If something seems unfair, or even if you just aren’t completely sure, have it reviewed by someone with experience who will look out for you.

But don’t be afraid of written contracts—use them to help protect your business so that you have an easier time building that trust.

On Monday, Meta sued a company called SocialData, which provides account metrics and other social media analytics data to its users.

Specifically, SocialData provided information about Instagram accounts, including username, follower and like count, post count, verification status, and demographic analysis of the account’s audience.

Meta alleges SocialData used thousands of automated bot IG accounts to collect and aggregate (i.e., scrape) the data and sold that data in the form of “Audience Data” reports.

What’s the problem?

For one thing, everyone who creates an IG account agrees to the Instagram Terms of Use, which prohibit “collecting information in an automated way.”

So, one of the claims against SocialData is for breach of contract—violating the Terms of Use.

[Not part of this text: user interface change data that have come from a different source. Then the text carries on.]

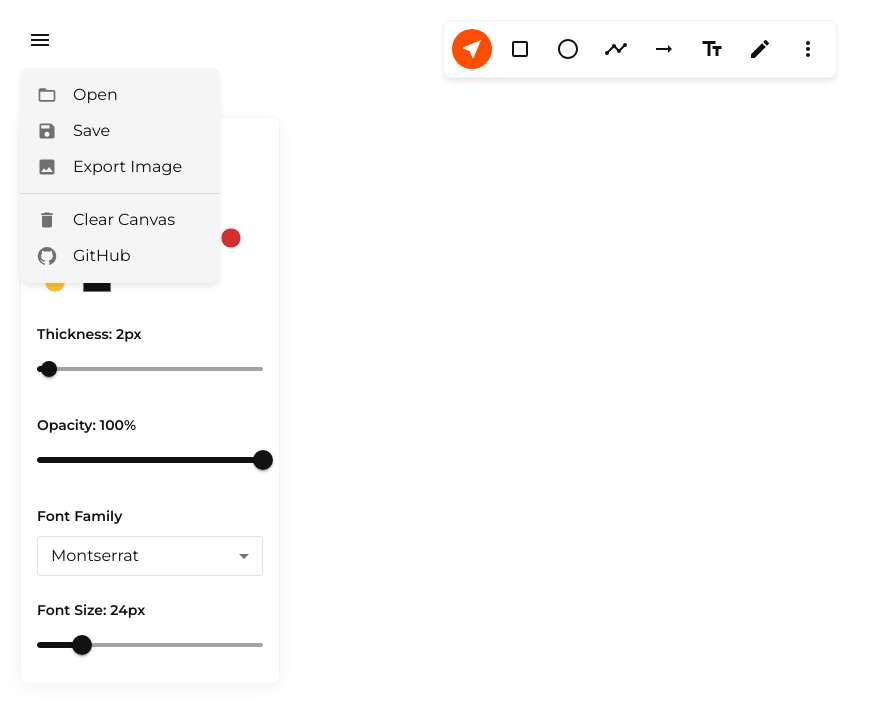
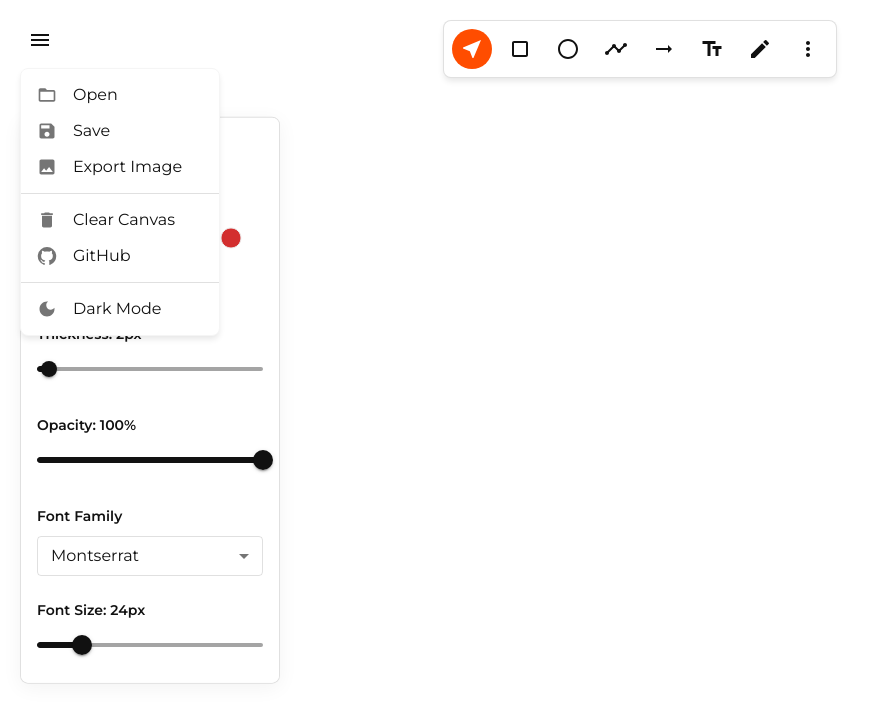
Before and after one commit to Gianlz/AnnotationTool, a React (Vite) app: page / in a window 1280 px wide. Both pictures are taken after a click on the button 40 px from the left and 40 px from the top of the page. Shown: the top 722 px of the page, without its empty margins (0-881 px from the left). Built offline with nearby package versions, Linux system fonts and the light colour scheme.

Commit message:
feat: add support to dark mode

```diff
--- a/src/components/shared/whiteboard/AppMenu.tsx
+++ b/src/components/shared/whiteboard/AppMenu.tsx
@@ -7,10 +7,14 @@ import {
   GitHub as GitHubIcon,
   Save as SaveIcon,
   FolderOpen as FolderOpenIcon,
+  DarkMode,
+  LightMode,
 } from '@mui/icons-material';
+import { useThemeContext } from '../../../context/ThemeContext';
 
 export const AppMenu: React.FC = () => {
   const [anchorEl, setAnchorEl] = useState<null | HTMLElement>(null);
+  const { mode, toggleTheme } = useThemeContext();
   const open = Boolean(anchorEl);
 
   const handleClick = (event: React.MouseEvent<HTMLButtonElement>) => {
@@ -34,7 +38,7 @@ export const AppMenu: React.FC = () => {
           top: 20,
           left: 20,
           zIndex: 100,
-          color: '#111111',
+          color: 'text.primary',
           '&:hover': {
             backgroundColor: 'transparent',
             opacity: 0.7,
@@ -57,9 +61,12 @@ export const AppMenu: React.FC = () => {
           sx: {
             mt: 1,
             borderRadius: 2,
-            border: '1px solid #F5F5F5',
+            border: 1,
+            borderColor: mode === 'light' ? 'nebula.concrete' : 'nebula.steel', // Dynamic border
             boxShadow: '0 4px 6px -1px rgba(0, 0, 0, 0.1)',
             minWidth: 200,
+            bgcolor: 'background.paper',
+            color: 'text.primary',
           }
         }}
       >
@@ -94,6 +101,13 @@ export const AppMenu: React.FC = () => {
           </ListItemIcon>
           <ListItemText>GitHub</ListItemText>
         </MenuItem>
+        <Divider sx={{ my: 0.5 }} />
+        <MenuItem onClick={() => { toggleTheme(); handleClose(); }}>
+          <ListItemIcon>
+            {mode === 'dark' ? <LightMode fontSize="small" /> : <DarkMode fontSize="small" />}
+          </ListItemIcon>
+          <ListItemText>{mode === 'dark' ? 'Light Mode' : 'Dark Mode'}</ListItemText>
+        </MenuItem>
       </Menu>
     </>
   );
--- a/src/components/shared/whiteboard/ToolPropertiesSidebar.tsx
+++ b/src/components/shared/whiteboard/ToolPropertiesSidebar.tsx
@@ -9,14 +9,8 @@ interface ToolPropertiesSidebarProps {
   onChange: (key: keyof ToolProperties, value: string | number) => void;
 }
 
-const COLORS = [
-  '#111111', // Carbon Black
-  '#FF4D00', // Flare Orange
-  '#1976D2', // Blue
-  '#388E3C', // Green
-  '#D32F2F', // Red
-  '#FBC02D', // Yellow
-];
+import { useThemeContext } from '../../../context/ThemeContext';
+// Colors moved inside component or memoized based on theme
 
 const FONTS = [
   'Montserrat',
@@ -31,6 +25,16 @@ export const ToolPropertiesSidebar: React.FC<ToolPropertiesSidebarProps> = ({
   properties,
   onChange,
 }) => {
+  const { mode } = useThemeContext();
+
+  const COLORS = [
+    mode === 'light' ? '#111111' : '#FFFFFF', // Swap Black/White based on theme for visibility
+    '#FF4D00', // Flare Orange
+    '#1976D2', // Blue
+    '#388E3C', // Green
+    '#D32F2F', // Red
+    '#FBC02D', // Yellow
+  ];
   if (activeTool === 'selection' && !properties) return null; // Or show nothing if nothing selected?
   // Actually hook ensures properties are populated from selection.
 
@@ -59,8 +63,9 @@ export const ToolPropertiesSidebar: React.FC<ToolPropertiesSidebarProps> = ({
         gap: 3,
         p: 2,
         borderRadius: 2,
-        backgroundColor: '#FFFFFF',
-        border: '1px solid #F5F5F5',
+        backgroundColor: 'background.paper',
+        border: 1,
+        borderColor: 'divider',
         boxShadow: '0 4px 20px rgba(0, 0, 0, 0.05)',
         zIndex: 90,
         width: '260px',
@@ -68,7 +73,7 @@ export const ToolPropertiesSidebar: React.FC<ToolPropertiesSidebarProps> = ({
         overflowY: 'auto'
       }}
     >
-      <Typography variant="overline" sx={{ color: '#999', fontWeight: 600, letterSpacing: 1 }}>
+      <Typography variant="overline" sx={{ color: 'text.secondary', fontWeight: 600, letterSpacing: 1 }}>
         Properties
       </Typography>
 
@@ -84,7 +89,8 @@ export const ToolPropertiesSidebar: React.FC<ToolPropertiesSidebarProps> = ({
                         size="small"
                         sx={{
                             p: 0.5,
-                            border: properties.strokeColor === color ? '2px solid #111' : '2px solid transparent',
+                            border: properties.strokeColor === color ? 2 : 2,
+                            borderColor: properties.strokeColor === color ? 'text.primary' : 'transparent',
                             transition: 'all 0.2s',
                         }}
                     >
@@ -116,7 +122,7 @@ export const ToolPropertiesSidebar: React.FC<ToolPropertiesSidebarProps> = ({
                 max={20}
                 onChange={(_, val) => onChange('strokeWidth', val as number)}
                 sx={{
-                    color: '#111',
+                    color: 'primary.main',
                     '& .MuiSlider-thumb': {
                         width: 16,
                         height: 16,
@@ -140,7 +146,7 @@ export const ToolPropertiesSidebar: React.FC<ToolPropertiesSidebarProps> = ({
             max={100}
             onChange={(_, val) => onChange('opacity', val as number)}
             sx={{
-                color: '#111',
+                color: 'primary.main',
             }}
          />
       </Box>
@@ -157,13 +163,13 @@ export const ToolPropertiesSidebar: React.FC<ToolPropertiesSidebarProps> = ({
                         sx={{
                             fontFamily: properties.fontFamily,
                             '& .MuiOutlinedInput-notchedOutline': {
-                                borderColor: '#E0E0E0',
+                                borderColor: 'divider',
                             },
                             '&:hover .MuiOutlinedInput-notchedOutline': {
-                                borderColor: '#111',
+                                borderColor: 'text.primary',
                             },
                             '&.Mui-focused .MuiOutlinedInput-notchedOutline': {
-                                borderColor: '#111',
+                                borderColor: 'text.primary',
                             },
                         }}
                     >
@@ -186,7 +192,7 @@ export const ToolPropertiesSidebar: React.FC<ToolPropertiesSidebarProps> = ({
                     max={72}
                     step={2}
                     onChange={(_, val) => onChange('fontSize', val as number)}
-                    sx={{ color: '#111' }}
+                    sx={{ color: 'primary.main' }}
                  />
             </Box>
           </>
--- a/src/components/shared/whiteboard/Toolbar.tsx
+++ b/src/components/shared/whiteboard/Toolbar.tsx
@@ -97,8 +97,9 @@ export const Toolbar: React.FC<ToolbarProps> = ({ activeTool, setTool }) => {
         gap: 1,
         p: 1,
         borderRadius: 2,
-        backgroundColor: '#FFFFFF',
-        border: '1px solid #F5F5F5',
+        backgroundColor: 'background.paper',
+        border: 1,
+        borderColor: 'divider',
         boxShadow: '0 4px 6px -1px rgba(0, 0, 0, 0.1)',
         zIndex: 100,
       }}
@@ -108,10 +109,10 @@ export const Toolbar: React.FC<ToolbarProps> = ({ activeTool, setTool }) => {
           <IconButton
             onClick={() => setTool(tool.id)}
             sx={{
-              color: activeTool === tool.id ? '#FFFFFF' : '#111111',
-              backgroundColor: activeTool === tool.id ? '#FF4D00' : 'transparent',
+              color: activeTool === tool.id ? 'common.white' : 'text.primary',
+              backgroundColor: activeTool === tool.id ? 'error.main' : 'transparent',
               '&:hover': {
-                backgroundColor: activeTool === tool.id ? '#E04400' : '#F5F5F5',
+                backgroundColor: activeTool === tool.id ? 'error.dark' : 'action.hover',
               },
               transition: 'all 0.2s',
             }}
@@ -125,10 +126,10 @@ export const Toolbar: React.FC<ToolbarProps> = ({ activeTool, setTool }) => {
         <IconButton
           onClick={handleMenuClick}
           sx={{
-            color: isExtraToolActive ? '#FFFFFF' : '#111111',
-            backgroundColor: isExtraToolActive ? '#FF4D00' : 'transparent',
+            color: isExtraToolActive ? 'common.white' : 'text.primary',
+            backgroundColor: isExtraToolActive ? 'error.main' : 'transparent',
             '&:hover': {
-              backgroundColor: isExtraToolActive ? '#E04400' : '#F5F5F5',
+              backgroundColor: isExtraToolActive ? 'error.dark' : 'action.hover',
             },
             transition: 'all 0.2s',
           }}
@@ -145,7 +146,8 @@ export const Toolbar: React.FC<ToolbarProps> = ({ activeTool, setTool }) => {
             elevation: 0,
             sx: {
                 mt: 1.5,
-                border: '1px solid #F5F5F5',
+                border: 1,
+                borderColor: 'divider',
                 boxShadow: '0 4px 6px -1px rgba(0, 0, 0, 0.1)',
                 '& .MuiMenuItem-root': {
                     typography: 'body2',
@@ -163,8 +165,8 @@ export const Toolbar: React.FC<ToolbarProps> = ({ activeTool, setTool }) => {
                 selected={activeTool === tool.id}
                 sx={{
                     '&.Mui-selected': {
-                        backgroundColor: '#F5F5F5',
-                        '&:hover': { backgroundColor: '#EEEEEE' },
+                        backgroundColor: 'nebula.concrete',
+                        '&:hover': { backgroundColor: 'nebula.concrete' },
                     }
                 }}
             >
--- /dev/null
+++ b/src/context/ThemeContext.tsx
@@ -0,0 +1,36 @@
+
+import React, { createContext, useContext, useState, useMemo } from 'react';
+import type { PaletteMode } from '@mui/material';
+import { ThemeProvider as MUIThemeProvider } from '@mui/material';
+import { getTheme } from '../theme';
+
+interface ThemeContextType {
+  mode: PaletteMode;
+  toggleTheme: () => void;
+}
+
+const ThemeContext = createContext<ThemeContextType>({
+  mode: 'light',
+  toggleTheme: () => {},
+});
+
+// eslint-disable-next-line react-refresh/only-export-components
+export const useThemeContext = () => useContext(ThemeContext);
+
+export const AppThemeProvider: React.FC<{ children: React.ReactNode }> = ({ children }) => {
+  const [mode, setMode] = useState<PaletteMode>('light');
+
+  const toggleTheme = () => {
+    setMode((prevMode) => (prevMode === 'light' ? 'dark' : 'light'));
+  };
+
+  const theme = useMemo(() => getTheme(mode), [mode]);
+
+  return (
+    <ThemeContext.Provider value={{ mode, toggleTheme }}>
+      <MUIThemeProvider theme={theme}>
+        {children}
+      </MUIThemeProvider>
+    </ThemeContext.Provider>
+  );
+};
--- a/src/hooks/useWhiteboard.ts
+++ b/src/hooks/useWhiteboard.ts
@@ -12,6 +12,7 @@ import {
   adjustElementCoordinates,
   generateId
 } from '../utils/elementUtils';
+import { useThemeContext } from '../context/ThemeContext';
 
 // Helper to determine mode
 type ActionType = 'drawing' | 'moving' | 'resizing' | 'none';
@@ -36,6 +37,30 @@ export const useWhiteboard = () => {
 
   const [action, setAction] = useState<ActionType>('none');
   const [selectedElement, setSelectedElement] = useState<WhiteboardElement | null>(null);
+  const { mode } = useThemeContext();
+
+  // Handle Theme Mode Color Swapping
+  useEffect(() => {
+    // eslint-disable-next-line react-hooks/set-state-in-effect
+    setAppState(prev => {
+      const current = prev.toolProperties.strokeColor;
+      // If switching to Dark Mode and color is Black (invisible), swap to Orange (requested default)
+      if (mode === 'dark' && current === '#111111') {
+         return {
+            ...prev,
+            toolProperties: { ...prev.toolProperties, strokeColor: '#FF4D00' }
+         };
+      }
+      // If switching to Light Mode and color is White (invisible), swap to Black
+      if (mode === 'light' && current === '#FFFFFF') {
+         return {
+            ...prev,
+            toolProperties: { ...prev.toolProperties, strokeColor: '#111111' }
+         };
+      }
+      return prev;
+    });
+  }, [mode]);
 
   // Ref for drag state
   const dragInfo = useRef<{
--- a/src/theme.ts
+++ b/src/theme.ts
@@ -8,6 +8,10 @@ declare module '@mui/material/styles' {
             concrete: string;
             steel: string;
             orange: string;
+            canvas: string;
+            surface: string;
+            structure: string;
+            detail: string;
         };
     }
     interface PaletteOptions {
@@ -17,17 +21,22 @@ declare module '@mui/material/styles' {
             concrete: string;
             steel: string;
             orange: string;
+            canvas: string;
+            surface: string;
+            structure: string;
+            detail: string;
         };
     }
 }
 
-export const theme = createTheme({
+export const getTheme = (mode: 'light' | 'dark') => createTheme({
     palette: {
+        mode,
         primary: {
-            main: '#111111', // Carbon Black
+            main: mode === 'light' ? '#111111' : '#FFFFFF', // Carbon Black / Nebula White
         },
         secondary: {
-            main: '#333333', // Steel Grey
+            main: mode === 'light' ? '#333333' : '#F5F5F5', // Steel Grey / Concrete Grey
         },
         error: {
             main: '#FF4D00', // Flare Orange
@@ -36,12 +45,12 @@ export const theme = createTheme({
             main: '#FF4D00', // Flare Orange (as alert/action)
         },
         background: {
-            default: '#FFFFFF', // Nebula White
-            paper: '#F5F5F5', // Concrete Grey structure
+            default: mode === 'light' ? '#FFFFFF' : '#111111', // Nebula White / Carbon Black
+            paper: mode === 'light' ? '#FFFFFF' : '#333333', // Nebula White / Steel Grey (Surfaces)
         },
         text: {
-            primary: '#111111',
-            secondary: '#333333',
+            primary: mode === 'light' ? '#111111' : '#FFFFFF',
+            secondary: mode === 'light' ? '#333333' : '#F5F5F5',
         },
         nebula: {
             white: '#FFFFFF',
@@ -49,6 +58,11 @@ export const theme = createTheme({
             concrete: '#F5F5F5',
             steel: '#333333',
             orange: '#FF4D00',
+            // Semantic roles
+            canvas: mode === 'light' ? '#FFFFFF' : '#111111',
+            surface: mode === 'light' ? '#111111' : '#FFFFFF', // Contrast surface
+            structure: mode === 'light' ? '#F5F5F5' : '#333333',
+            detail: mode === 'light' ? '#333333' : '#F5F5F5',
         },
     },
     typography: {
@@ -64,32 +78,42 @@ export const theme = createTheme({
             fontWeight: 600,
             textTransform: 'none',
         },
-        // Use Roboto Mono for specific class-based overrides or variants if added
     },
     components: {
         MuiButton: {
             styleOverrides: {
                 root: {
-                    borderRadius: 4, // Sharp/Slightly rounded
+                    borderRadius: 4,
                     boxShadow: 'none',
                     '&:hover': {
                         boxShadow: 'none',
                     },
                 },
                 containedPrimary: {
-                    backgroundColor: '#111111',
-                    color: '#FFFFFF',
+                    backgroundColor: mode === 'light' ? '#111111' : '#FFFFFF',
+                    color: mode === 'light' ? '#FFFFFF' : '#111111',
                     '&:hover': {
-                        backgroundColor: '#333333', // Slight lighten on hover? Or keep distinct?
+                        backgroundColor: mode === 'light' ? '#333333' : '#F5F5F5',
                     },
                 },
             },
         },
         MuiPaper: {
             styleOverrides: {
-                root: { // concrete grey for structural elements often
-                    // Default paper might be white or concrete depending on context.
-                    // keeping default 'paper' background from palette
+                root: {
+                    backgroundImage: 'none', // Disable overlay in dark mode
+                    backgroundColor: mode === 'light' ? '#FFFFFF' : '#333333', // Explicit surface color
+                    borderColor: mode === 'light' ? '#F5F5F5' : '#111111', // Borders should be subtle
+                }
+            }
+        },
+        MuiIconButton: {
+            styleOverrides: {
+                root: {
+                    color: mode === 'light' ? '#111111' : '#FFFFFF',
+                    '&:hover': {
+                        backgroundColor: mode === 'light' ? 'rgba(0,0,0,0.04)' : 'rgba(255,255,255,0.08)',
+                    }
                 }
             }
         }
--- a/src/views/WhiteboardView.tsx
+++ b/src/views/WhiteboardView.tsx
@@ -218,7 +218,7 @@ export const WhiteboardView = () => {
   };
 
   return (
-    <Box sx={{ width: '100%', height: '100vh', overflow: 'hidden', bgcolor: '#FFFFFF', position: 'relative' }}>
+    <Box sx={{ width: '100%', height: '100vh', overflow: 'hidden', bgcolor: 'background.default', position: 'relative' }}>
       <AppMenu />
       <Toolbar
         activeTool={appState.tool}
```
Also changed, not shown: src/main.tsx (+4 -4 lines), 1 other file (tests, documents, lock files or other folders).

Meta also asserts a claim for violation of California’s Comprehensive Computer Data Access and Fraud Act (the CDAFA), which is California’s version of the federal Computer Fraud and Abuse Act.

The relevant part of the CDAFA makes it unlawful to “knowingly access and without permission … make use of any data from a … computer system.”

Here, Meta says it sent SocialData a cease and desist letter explaining the violations and demanding that Social Data stop.

But SocialData responded saying it believed scraping data was “a fundamental right” and continued the alleged operations.

So, Meta says, SocialData knew it was accessing the IG computer system without permission, in violation of the CDAFA.

You might be wondering, “what about that LinkedIn decision that said scraping data is legal?”

SocialData said the same thing in response to the cease and desist letter.

It’s true that in hiQ Labs v. LinkedIn, the Ninth Circuit ruled that automated scraping of publicly accessible data probably does not violate the federal version of CDAFA.

But the U.S. Supreme Court “vacated” that ruling (meaning it has no effect) earlier this year, so it’s back before the Ninth Circuit for further review.

Meta’s pending lawsuits against SocialData and other analytics services (like BrandTotal) likely explain why services like IGBlade vanished in recent months.

There are rules about offering a “money-back guarantee” that brands and their customers should know.

The FTC’s rule is that a seller can use the terms “satisfaction guarantee,” “money back guarantee,” or similar language only if it “refunds the full purchase price of the advertised product at the purchaser’s request.”

The rule also requires that any “limitations or conditions that apply” need to be presented “with such clarity and prominence as will be noticed and understood” by customers.

In other words, if the guarantee doesn’t mean a complete, no-questions-asked refund, then the conditions need to be explained clearly enough that no one could miss it.

So, if you advertise a “60-day money back guarantee,” but the customer has to pay shipping, submit some kind of proof about using the product, or other condition, that needs to be set out clearly at the same time as the guarantee offer is presented.

A real-life example:

Last year, the FTC reached a $22M settlement with a manufacturer of a pain relief device.

Among other problems, the lawsuit alleged that the seller offered a “risk-free” and “money-back” guarantee, but that shipping and handling was not refundable.

The seller only disclosed that limitation in separate links on their website and at the bottom of invoices.

They also sometimes required “burdensome tasks” to obtain a refund, including proof of completing a treatment regimen—also only disclosed in separate links and on invoices.

Paying attention to your guarantee language up front can save a lot of trouble later.